PORTLAND, Ore. (KOIN) — As part of a multi-year plan, safety upgrades are being made along Southeast 82nd Avenue in Portland — a street known for being dangerous for pedestrians.
The Portland Bureau of Transportation will be installing more speed reader boards along the 7-mile corridor, like the one recently placed near McDaniel High School on Northeast 82nd Avenue. The boards tell drivers to “Slow Down” and provide feedback on how fast they’re going.
PBOT says they’ll be adding new Advanced Transportation Controllers along 82nd Avenue as well. The technology allows traffic signals to be in better sync with one another and will enable PBOT to monitor and control the flow of traffic in real time.
The technology is expected to be installed at 18 intersections on 82nd Avenue, with the majority of the installations occurring later this week, PBOT stated in a release. Overall, PBOT and the Oregon Department of Transportation plan to add 21 new or upgraded crossings on 82nd Avenue to improve safety and fill many of the existing crossing gaps over the next several years.
According to PBOT, the new equipment will give pedestrians “head start signals” — an added protection for students getting to and from school. The pedestrian head start is a signal timing strategy that gives a walk signal several seconds before vehicles get a green light.
“Students at McDaniel High School who are, say, trying to catch the [bus]… they hit the button and then they are given about a three- to five-second head start and it allows them to get out into the crosswalk,” PBOT’s Reed Buterbaugh stated.
The change couldn’t come soon enough for Khanh Pham, the State Representative for Oregon House District 46 (Outer SE Portland), who’s been advocating for safety changes within the deadly 7-mile corridor of SE 82nd Ave. for years.
“We have kids who are crossing this five-lane highway to get to school.
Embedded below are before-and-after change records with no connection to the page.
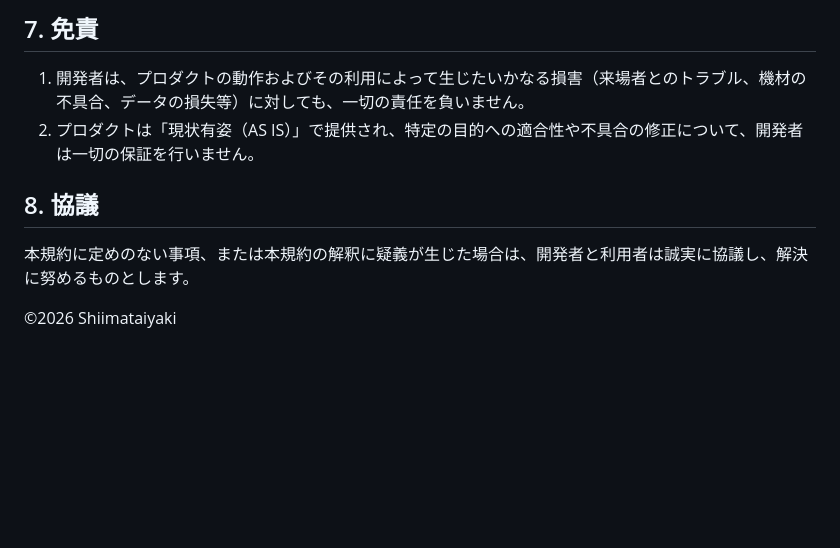
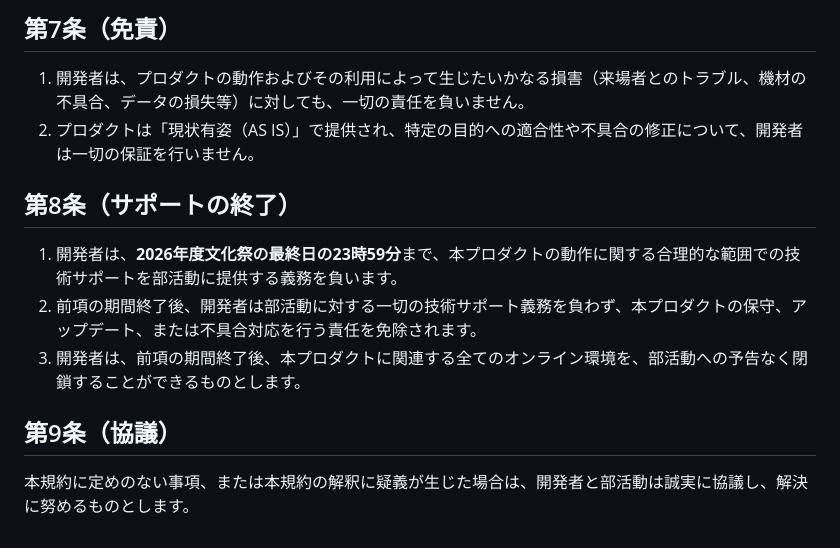
Before and after one commit to shimataiyaki/tech-shrine, a Markdown page: docs/legal/terms.md, the part around one of its changes. Rendered like a GitHub page; blank space fills up the shorter version.

```diff
--- a/docs/legal/terms.md
+++ b/docs/legal/terms.md
@@ -44,11 +48,15 @@
 
-## 7. 免責
+## 第7条（免責）
 
 1. 開発者は、プロダクトの動作およびその利用によって生じたいかなる損害（来場者とのトラブル、機材の不具合、データの損失等）に対しても、一切の責任を負いません。
 2. プロダクトは「現状有姿（AS IS）」で提供され、特定の目的への適合性や不具合の修正について、開発者は一切の保証を行いません。
 
-## 8. 協議
+## 第8条（サポートの終了）
 
-本規約に定めのない事項、または本規約の解釈に疑義が生じた場合は、開発者と利用者は誠実に協議し、解決に努めるものとします。
+1. 開発者は、**2026年度文化祭の最終日の23時59分**まで、本プロダクトの動作に関する合理的な範囲での技術サポートを部活動に提供する義務を負います。
+2. 前項の期間終了後、開発者は部活動に対する一切の技術サポート義務を負わず、本プロダクトの保守、アップデート、または不具合対応を行う責任を免除されます。
+3. 開発者は、前項の期間終了後、本プロダクトに関連する全てのオンライン環境を、部活動への予告なく閉鎖することができるものとします。
 
-©2026 Shiimataiyaki
+## 第9条（協議）
+
+本規約に定めのない事項、または本規約の解釈に疑義が生じた場合は、開発者と部活動は誠実に協議し、解決に努めるものとします。
```
Also changed, not shown: other parts of docs/legal/terms.md (+25 -21 lines).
We have several elementary schools and high schools along 82nd Avenue,” Pham said. “In 2021, we lost two men in the space of two weeks, which was just heartbreaking for the community.”
Pham explained how every year, it almost feels like the community is bracing itself for what will be the next fatality as it’s become so normalized.
“That’s something that we as a community, we’re not accepting,” she said. “We cannot accept that as the new normal.”
Police say within the last 15 years, 20 people have been killed along the street. Rep. Pham tells KOIN 6 News she’s met the families of some of those victims.
“I am sick of issuing condolences to families. It is soul-crushing and I feel that’s what drives my urgency and my passion for advocating for these transportation investments… because otherwise, they’re just empty words,” said Pham. “I can’t keep issuing words of condolences to families and saying ‘We’re going to work to make it safer’ if we’re not actually backing it up with funding.”
Rep. Pham was a major part of the costly effort to transfer ownership of the street from the state to the City of Portland.
That change took place back in June 2022. After six months, the neighborhood is seeing the beginning of PBOT’s long list of improvements they say will happen over the next few years.
Portland Police Sgt. Ty Engstrom lauded the change but believes a big part of reducing traffic deaths depends on proactive traffic involvement — something the Portland Police Bureau hasn’t been able to do since its traffic division was dissolved in 2021 due to a staffing shortage.
“I think a number of things have to happen. PBOT’s doing all [it] can with the funds that they have to redesign roadway,” Engstrom said. “We just don’t have the capacity to get out there and do traffic enforcement and education from a law enforcement standpoint, and until we have a traffic division back, that’s probably not going to happen with any consistency.”
Engstrom says he believes the police bureau needs to get to a point of having enough staff to bring back the traffic division so they can focus on those dangerous roadways.
“There is a clear pattern of years where we had traffic division compared to the last couple [of] years where we haven’t had a traffic division — and our numbers have gone through the roof,” he stated.